COVID-19 has prevented us from doing a dive trip this year, which is the one main test we still have yet to do: repeat the scenario that always led to her getting DCI, which was three consecutive days of recreation and tech dives, to see if she experiences any recurrence of DCI symptoms. 2021 will hopefully open up this opportunity, or by that time Deana will already be training for GUE’s Tech 2 course. In either case, Deana and Bert are both very happy to have had their PFOs repaired; both have seen improvements in their health in other areas such as endurance, no longer being easily winded, and, in Bert’s case, less headaches, which he had prior to the PFO closure.
To get a PFO repaired is a personal choice, and no one should ever take surgery lightly as it has its own risks. Divers with PFOs need to do their own research and consult an interventional cardiologist, such as Dr. Ebersole, who understands diving. Only then can they make an informed choice based on their own unique situation whether or not a PFO closure is right for them. This article is meant to show the process and outcome of two very experienced and ambitious divers who made the choice to have their PFO repaired and the results of that decision.
Diving and Hyperbaric Medicine: The effectiveness of risk mitigation interventions in divers with persistent (patent) foramen ovale by George Anderson, Douglas Ebersole, Derek Covington and Petar J Denoble. 2019 Jun 30.
Alert Diver: PFO Study Update by Petar J Denoble
Alert Diver: Cases studies of divers who had their PFOs closed with transcatheter-applied occluders: Divers with Holes in their Hearts by Petar J Denoble 2010
James D. Fraser is a GUE Fundamentals and Rec 1/2 Instructor, PADI MSDT, and NAUI Scuba Instructor, and has been diving in the Pacific Northwest for over 30 years. James currently lives in Seattle, WA, with his wife and dive teammate Deana Fraser. As a member of the GUE Seattle Board of Directors, James is able to share his experiences and work with Deana at growing the local diving community sharing their passion with all who are interested. James recently embraced technical diving, becoming certified as a Technical 1 diver with GUE. James and Deana have had opportunities to travel all over the world to experience their passion in amazing places such as Egypt and the Maldives. James currently works as a Cyber Security Director with a Fortune 500 Defense Contractor and has been a residential construction business owner and Emergency Medical Technician (EMT).
Thank You to Our Sponsors
Learning from Others’ Mistakes: The Power of Context-Rich “Second” Stories
Proper storytelling is a key to learning from the mistakes of others. Human Factors consultant and educator Gareth Lock explains...
Swing Through the Trees, Dive in the Seas: What Technical Diving Can Teach Arborists About Safety

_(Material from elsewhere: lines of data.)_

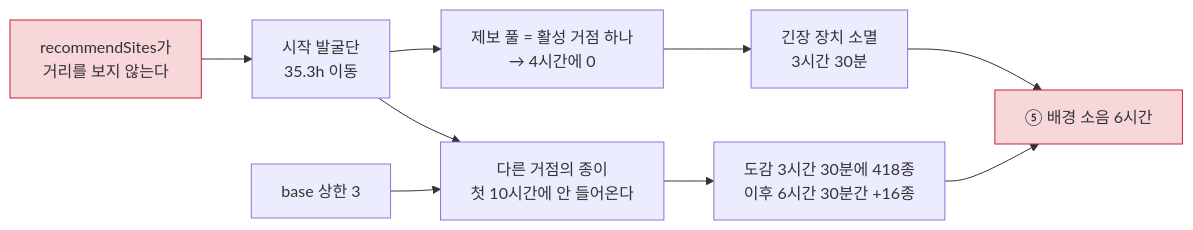
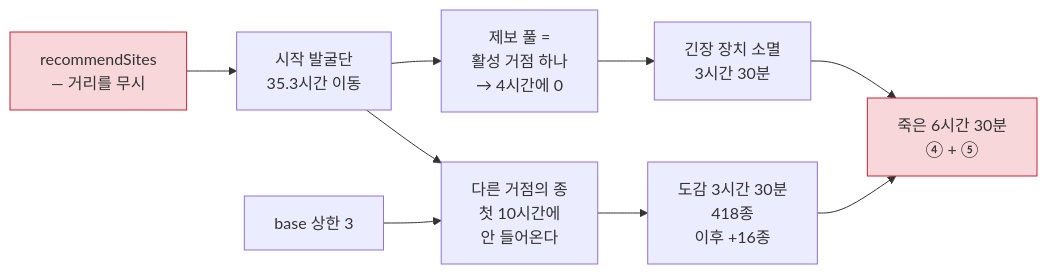
One commit to buildon99x/proto changed the sixth of 6 diagrams in projects/relic-king/notes/play-first-10h.md. Above: the diagram before and after it, drawn with Mermaid. The commit also changed other lines of this file, not shown here.

First line of the commit message:
docs(relic-king): 첫 10시간 다이어그램 6장 렌더 검증 후 가독성 수정

````diff
--- a/projects/relic-king/notes/play-first-10h.md
+++ b/projects/relic-king/notes/play-first-10h.md
@@ -378,14 +380,14 @@
 ```mermaid
 flowchart LR
-    root["recommendSites가<br/>거리를 보지 않는다"] --> a["시작 발굴단<br/>35.3h 이동"]
-    a --> b["제보 풀 = 활성 거점 하나<br/>→ 4시간에 0"]
-    a --> c["다른 거점의 종이<br/>첫 10시간에 안 들어온다"]
+    root["recommendSites<br/>— 거리를 무시"] --> a["시작 발굴단<br/>35.3시간 이동"]
+    a --> b["제보 풀 =<br/>활성 거점 하나<br/>→ 4시간에 0"]
+    a --> c["다른 거점의 종<br/>첫 10시간에<br/>안 들어온다"]
     d["base 상한 3"] --> c
-    c --> e["도감 3시간 30분에 418종<br/>이후 6시간 30분간 +16종"]
-    b --> f["긴장 장치 소멸<br/>3시간 30분"]
-    e --> g["⑤ 배경 소음 6시간"]
-    f --> g
+    c --> e["도감 3시간 30분<br/>418종<br/>이후 +16종"]
+    b --> ff["긴장 장치 소멸<br/>3시간 30분"]
+    e --> g["죽은 6시간 30분<br/>④ + ⑤"]
+    ff --> g
 
     style root fill:#f8d7da,stroke:#c82333
     style g fill:#f8d7da,stroke:#c82333
 ```
````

Tree hugging arborist and safety consultant turned tekkie Brad Hughes is applying the lessons of technical diving to improving tree...
Breaking Bad: How Do You Train Out Unhelpful Habits?
Sport psychologist and British tech instructor Matt Jevon offers instructors an evidence-based approach to help their students break those ingrained...
My Deep Dive Into The Dunning-Kruger Effect
Tech diver Brendan Lund shares his personal diving journey from summitting Mount Stupid and descending into the depths of Despair...